By Tom Cherveny
They were keeping score at the Governor's Pheasant Opener, and at the end of the day it added up to 52 roosters harvested and some 352 birds flushed.
A good showing for 85 hunters when considering the nose dive we've seen in pheasant numbers.
The inaugural Governor's Pheasant Opener in Montevideo beat the expectations of many, and by all accounts served its purpose of introducing people to the hunting opportunities that are found in the area.
Dave Trauba, manager of the Lac qui Parle wildlife area for the Minnesota Department of Natural Resources, was among those smiling after the morning hunts. He's been around for the good years too. He noted that even in the best of years an opening day harvest of one bird per hunter would be bragging material.

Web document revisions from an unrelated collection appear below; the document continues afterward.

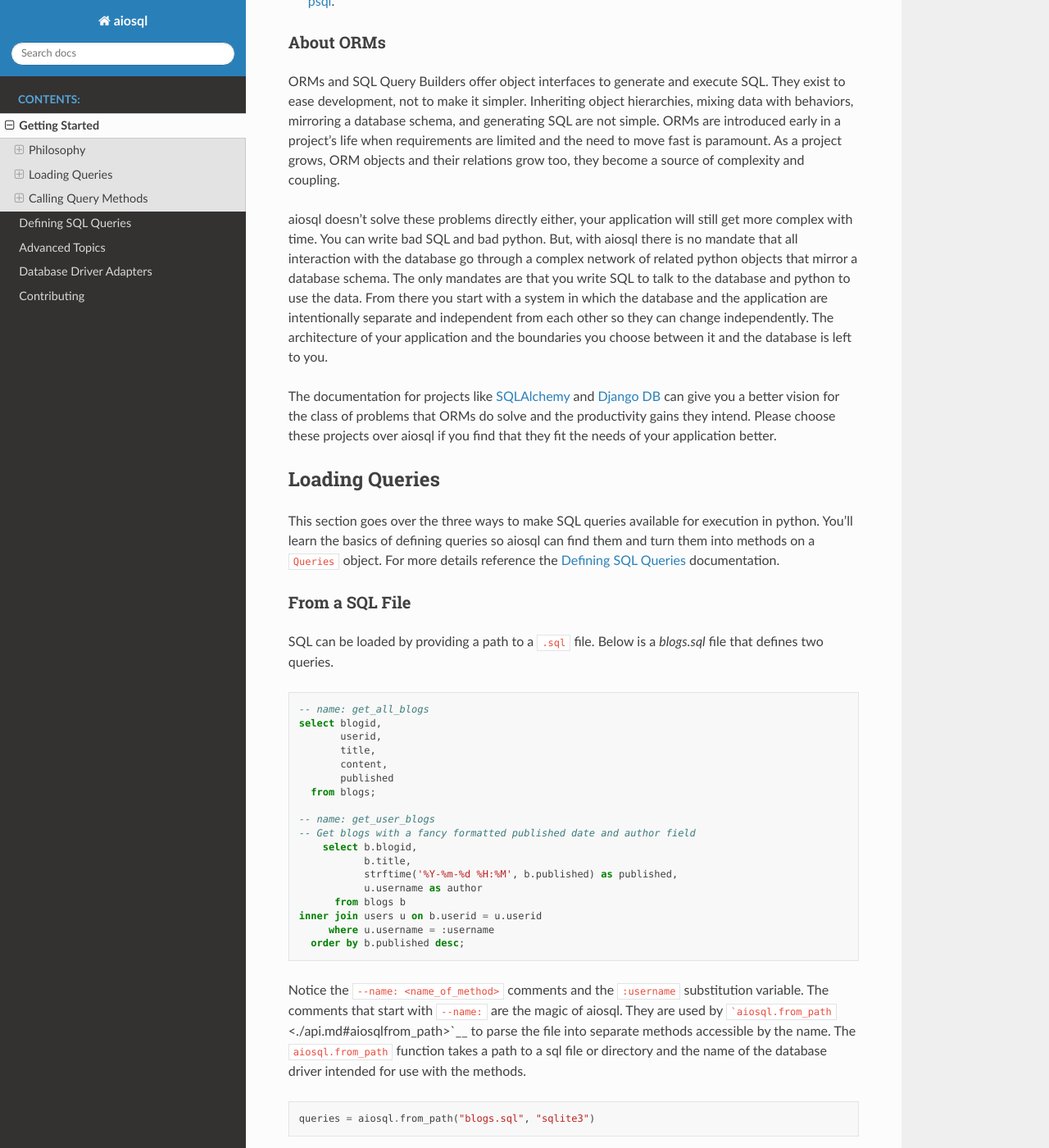
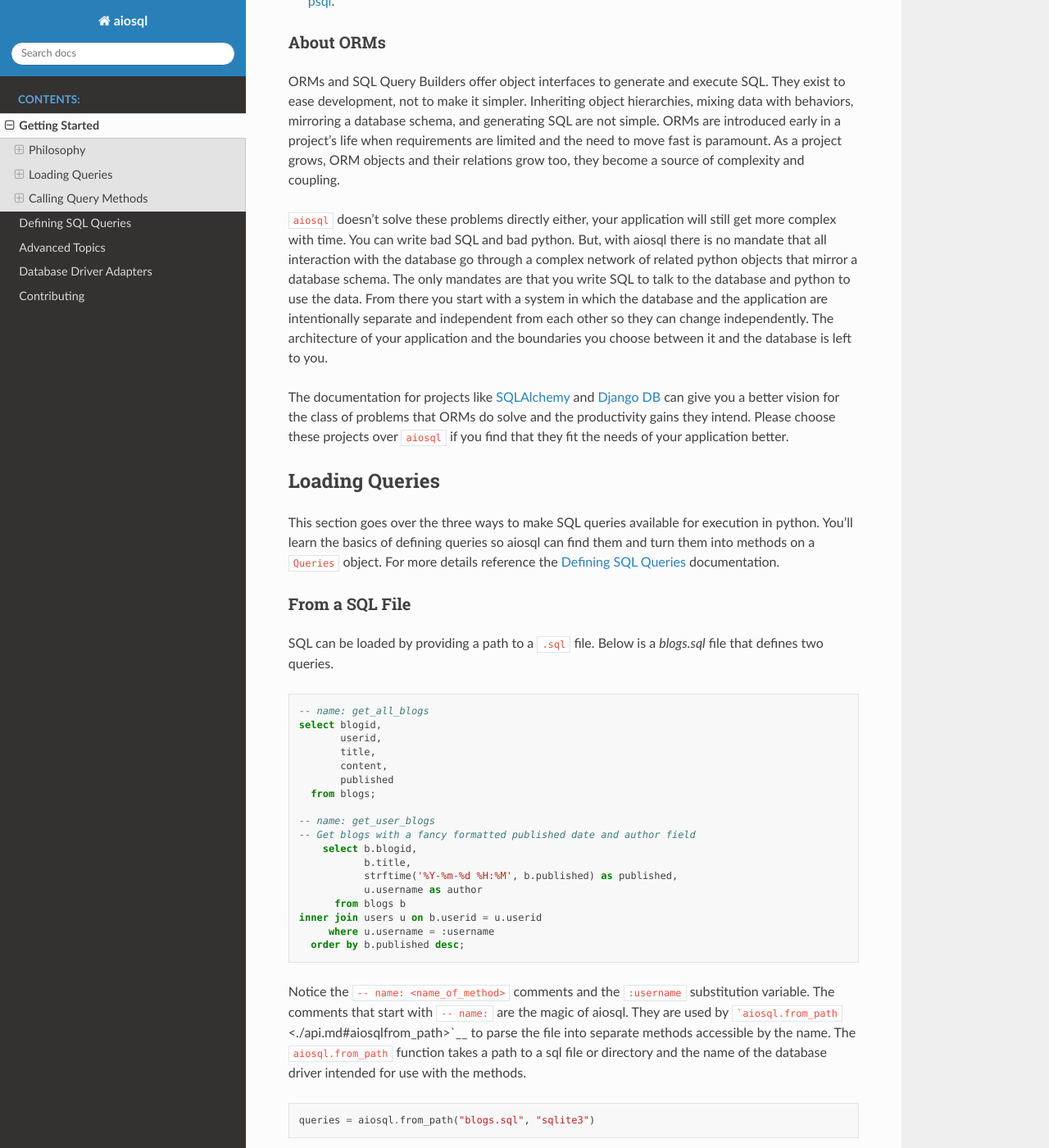
Before and after one commit to nackjicholson/aiosql, a Sphinx documentation site: the page built from docs/source/getting-started.rst, in a window 1280 px wide and 1400 px high, scrolled down 442 px. Shown: the whole window at 82% size. Built offline with Sphinx 7.4.7 and the Read the Docs theme 2.0.0, drawn with Linux system fonts in a browser that asks for light colours; pages that are not in the unit, such as notebooks, are missing from menus; some of the changed text lies outside the part shown.

Commit message:
do some doc proof reading

````diff
--- a/docs/source/getting-started.rst
+++ b/docs/source/getting-started.rst
@@ -4,7 +4,9 @@
 Philosophy
 ----------
 
-The aiosql project is for writing SQL to interact with a database. Most database libraries are intended to reduce the amount of SQL developers need to write, aiosql takes an alternative approach. Why?
+The aiosql project is for writing SQL to interact with a database.
+Most database libraries are intended to reduce the amount of SQL developers need to write, aiosql takes an alternative approach.
+Why?
 
 -  Alternatives are good. No approach fits all use cases, no matter how predominant.
 -  SQL is the most expressive and performant way to interact with a SQL database.
@@ -14,21 +16,39 @@
 About ORMs
 ~~~~~~~~~~
 
-ORMs and SQL Query Builders offer object interfaces to generate and execute SQL. They exist to ease development, not to make it simpler. Inheriting object hierarchies, mixing data with behaviors, mirroring a database schema, and generating SQL are not simple. ORMs are introduced early in a project's life when requirements are limited and the need to move fast is paramount. As a project grows, ORM objects and their relations grow too, they become a source of complexity and coupling.
+ORMs and SQL Query Builders offer object interfaces to generate and execute SQL.
+They exist to ease development, not to make it simpler.
+Inheriting object hierarchies, mixing data with behaviors, mirroring a database schema, and generating SQL are not simple.
+ORMs are introduced early in a project's life when requirements are limited and the need to move fast is paramount.
+As a project grows, ORM objects and their relations grow too, they become a source of complexity and coupling.
 
-aiosql doesn't solve these problems directly either, your application will still get more complex with time. You can write bad SQL and bad python. But, with aiosql there is no mandate that all interaction with the database go through a complex network of related python objects that mirror a database schema. The only mandates are that you write SQL to talk to the database and python to use the data. From there you start with a system in which the database and the application are intentionally separate and independent from each other so they can change independently. The architecture of your application and the boundaries you choose between it and the database is left to you.
+``aiosql`` doesn't solve these problems directly either, your application will still get more complex with time.
+You can write bad SQL and bad python.
+But, with aiosql there is no mandate that all interaction with the database go
+through a complex network of related python objects that mirror a database schema.
+The only mandates are that you write SQL to talk to the database and python to use the data.
+From there you start with a system in which the database and the application are intentionally
+separate and independent from each other so they can change independently.
+The architecture of your application and the boundaries you choose between it and the database is left to you.
 
-The documentation for projects like `SQLAlchemy <https://www.sqlalchemy.org/>`__ and `Django DB <https://docs.djangoproject.com/en/3.0/topics/db/>`__ can give you a better vision for the class of problems that ORMs do solve and the productivity gains they intend. Please choose these projects over aiosql if you find that they fit the needs of your application better.
+The documentation for projects like `SQLAlchemy <https://www.sqlalchemy.org/>`__ and
+`Django DB <https://docs.djangoproject.com/en/3.0/topics/db/>`__ can give you a better vision
+for the class of problems that ORMs do solve and the productivity gains they intend.
+Please choose these projects over ``aiosql`` if you find that they fit the needs of your application better.
 
 Loading Queries
 ---------------
 
-This section goes over the three ways to make SQL queries available for execution in python. You'll learn the basics of defining queries so aiosql can find them and turn them into methods on a ``Queries`` object. For more details reference the :doc:`defining-sql-queries` documentation.
+This section goes over the three ways to make SQL queries available for execution in python.
+You'll learn the basics of defining queries so aiosql can find them and turn them into methods
+on a ``Queries`` object.
+For more details reference the :doc:`defining-sql-queries` documentation.
 
 From a SQL File
 ~~~~~~~~~~~~~~~
 
-SQL can be loaded by providing a path to a ``.sql`` file. Below is a *blogs.sql* file that defines two queries.
+SQL can be loaded by providing a path to a ``.sql`` file.
+Below is a *blogs.sql* file that defines two queries.
 
 .. code:: sql
 
@@ -51,13 +71,19 @@
          where u.username = :username
       order by b.published desc;
 
-Notice the ``--name: <name_of_method>`` comments and the ``:username`` substitution variable. The comments that start with ``--name:`` are the magic of aiosql. They are used by ```aiosql.from_path`` <./api.md#aiosqlfrom_path>`__ to parse the file into separate methods accessible by the name. The ``aiosql.from_path`` function takes a path to a sql file or directory and the name of the database driver intended for use with the methods.
+Notice the ``-- name: <name_of_method>`` comments and the ``:username`` substitution variable.
+The comments that start with ``-- name:`` are the magic of aiosql.
+They are used by ```aiosql.from_path`` <./api.md#aiosqlfrom_path>`__ to parse the file
+into separate methods accessible by the name.
+The ``aiosql.from_path`` function takes a path to a sql file or directory
+and the name of the database driver intended for use with the methods.
 
 .. code:: python
 
     queries = aiosql.from_path("blogs.sql", "sqlite3")
 
-In the case of *blogs.sql* we expect the following two methods to be available. The ``username`` parameter of ``get_user_blogs`` will substitute in for the ``:username`` variable in the SQL.
+In the case of *blogs.sql* we expect the following two methods to be available.
+The ``username`` parameter of ``get_user_blogs`` will substitute in for the ``:username`` variable in the SQL.
 
 .. code:: python
 
@@ -67,10 +93,11 @@
     def get_user_blogs(self, username: str) -> List:
         pass
 
-From a SQL String
-~~~~~~~~~~~~~~~~~
+From an SQL String
+~~~~~~~~~~~~~~~~~~
 
-SQL can be loaded from a string as well. The result below is the same as the first example above that loads from a SQL file.
+SQL can be loaded from a string as well.
+The result below is the same as the first example above that loads from a SQL file.
 
 .. code:: python
 
@@ -107,7 +134,8 @@
 From a Directory of SQL Files
 ~~~~~~~~~~~~~~~~~~~~~~~~~~~~~
 
-Loading a directory of SQL files loads all of the queries defined in those files into a single object. The ``example/sql`` directory below contains three ``.sql`` files and can be loaded using ```aiosql.from_path`` <./api.md#aiosqlfrom_path>`__.
+Loading a directory of SQL files loads all of the queries defined in those files into a single object.
+The ``example/sql`` directory below contains three ``.sql`` files and can be loaded using ```aiosql.from_path`` <./api.md#aiosqlfrom_path>`__.
 
 ::
 
@@ -124,16 +152,20 @@
 
 .. warning::
 
-    Don't name queries the same in various files in the same directory. The last one loaded will win. See :ref:`subdirectories` below to namespace queries.
+    Don't name queries the same in various files in the same directory.
+    The last one loaded will win.
+    See :ref:`subdirectories` below to namespace queries.
 
 .. _subdirectories:
 
 Subdirectories
 ^^^^^^^^^^^^^^
 
-Introducing subdirectories allows namspacing queries. This provides a way to further organize and group queries conceptually. For instance, you could define blog queries separate from user queries access them on distinct properties of the queries object.
+Introducing subdirectories allows namspacing queries.
+This provides a way to further organize and group queries conceptually.
+For instance, you could define blog queries separate from user queries access them on distinct properties of the queries object.
 
-Assume the *blogs.sql* and *users.sql* files both contain a ``--name: get_all`` query.
+Assume the *blogs.sql* and *users.sql* files both contain a ``-- name: get_all`` query.
 
 ::
 
@@ -148,7 +180,8 @@
 
     queries = aiosql.from_path("example/sql", "sqlite3")
 
-The ``Queries`` object has two nested ``get_all`` methods accessible on attributes ``.blogs`` and ``.users``. The attributes reflect the names of the subdirectories.
+The ``Queries`` object has two nested ``get_all`` methods accessible on attributes ``.blogs`` and ``.users``.
+The attributes reflect the names of the subdirectories.
 
 .. code:: python
 
@@ -161,15 +194,19 @@
 Connections
 ~~~~~~~~~~~
 
-The connection or ``conn`` is always the first argument to an aiosql method. The ``conn`` is an open connection to a database driver that your aiosql method can use for executing the sql it contains. Controlling connections outside of aiosql queries means you can call multiple queries and control them under one transaction, or otherwise set connection level properties that affect driver behavior.
+The connection or ``conn`` is always the first argument to an ``aiosql`` method.
+The ``conn`` is an open connection to a database driver that your aiosql method can use for executing the sql it contains.
+Controlling connections outside of aiosql queries means you can call multiple queries and control them under one transaction,
+or otherwise set connection level properties that affect driver behavior.
 
 .. note::
 
     For more see: :ref:`leveraging-driver-specific-features`.
 
-In the examples throughout this page a ``conn`` object has been passed. Here is a more code complete example that shows the connection creation and call to ```aiosql.from_path`` <./api.md#aiosqlfrom_path>`__ that make a queries object.
+In the examples throughout this page a ``conn`` object has been passed.
+Here is a more code complete example that shows the connection creation and call to ```aiosql.from_path`` <./api.md#aiosqlfrom_path>`__ that make a queries object.
 
-.. code:: python
+.. code:: ipython
 
     >>> import sqlite3
     >>> import aiosql
@@ -230,4 +269,6 @@
 
 .. warning::
 
-    When passing positional arguments aiosql will apply them in the order that the substitutions appear in your SQL. This can be convenient and clear in some cases, but confusing in others. You might want to choose to always name your arguments for clarity.
+    When passing positional arguments aiosql will apply them in the order that the substitutions appear in your SQL.
+    This can be convenient and clear in some cases, but confusing in others.
+    You might want to choose to always name your arguments for clarity.
````
Also changed, not shown: other parts of docs/source/getting-started.rst (+3 -1 lines), docs/source/contributing.rst (+17 -2 lines), docs/source/defining-sql-queries.rst (+52 -14 lines).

Hunters and camera-toting media folks were led into the field by volunteer guides, and a few parties just struck out on their own. DNR Commissioner Tom Landwehr led his son and daughter, Hunter, 13, and Jocelyn, 11, to a Nature Conservancy property. It was acquired through Outdoor Heritage funds and, consequently, is open to public hunting. Hunter bagged his limit of two roosters. Jocelyn carried a BB gun and, according to her father, totally ventilated a pop can found at the parking spot.
Congressman Collin Peterson and his party headed to lands north of Appleton, where they've opened the season in the past, and had birds flying all over. Party members credit Peterson with some sharp shooting to bag his birds, too.
This writer was part of a party of seven, led by Tom Brusven, that dropped four roosters and flushed plenty of hens. Brusven is chair of Pheasants Forever in Chippewa County and our success had lots to do with the work of that chapter and its members.
It's an active chapter. Brusven said they have to limit ticket sales for the annual banquet to 400 because that's all they can handle.
Or, as Matt Holland, senior field coordinator with Pheasants Forever from New London put it earlier in the day: "They get it in Chippewa County.''
Hopefully, all the media attention focused on the opener helped get that message out there to the
rest of the hunting world.
The most important message of the day came from the many participants who voiced their love for the sport, getting outdoors and the friendships it fostered. Political rivals jested and focused on what really brought everyone together.
Getting birds was a bonus, said Paul Johannes of Willmar, who had the honors of leading the gun dogs in Gov. Mark Dayton's hunting party.
"It was more about the grass, the day, the dogs and everybody being out,'' he said.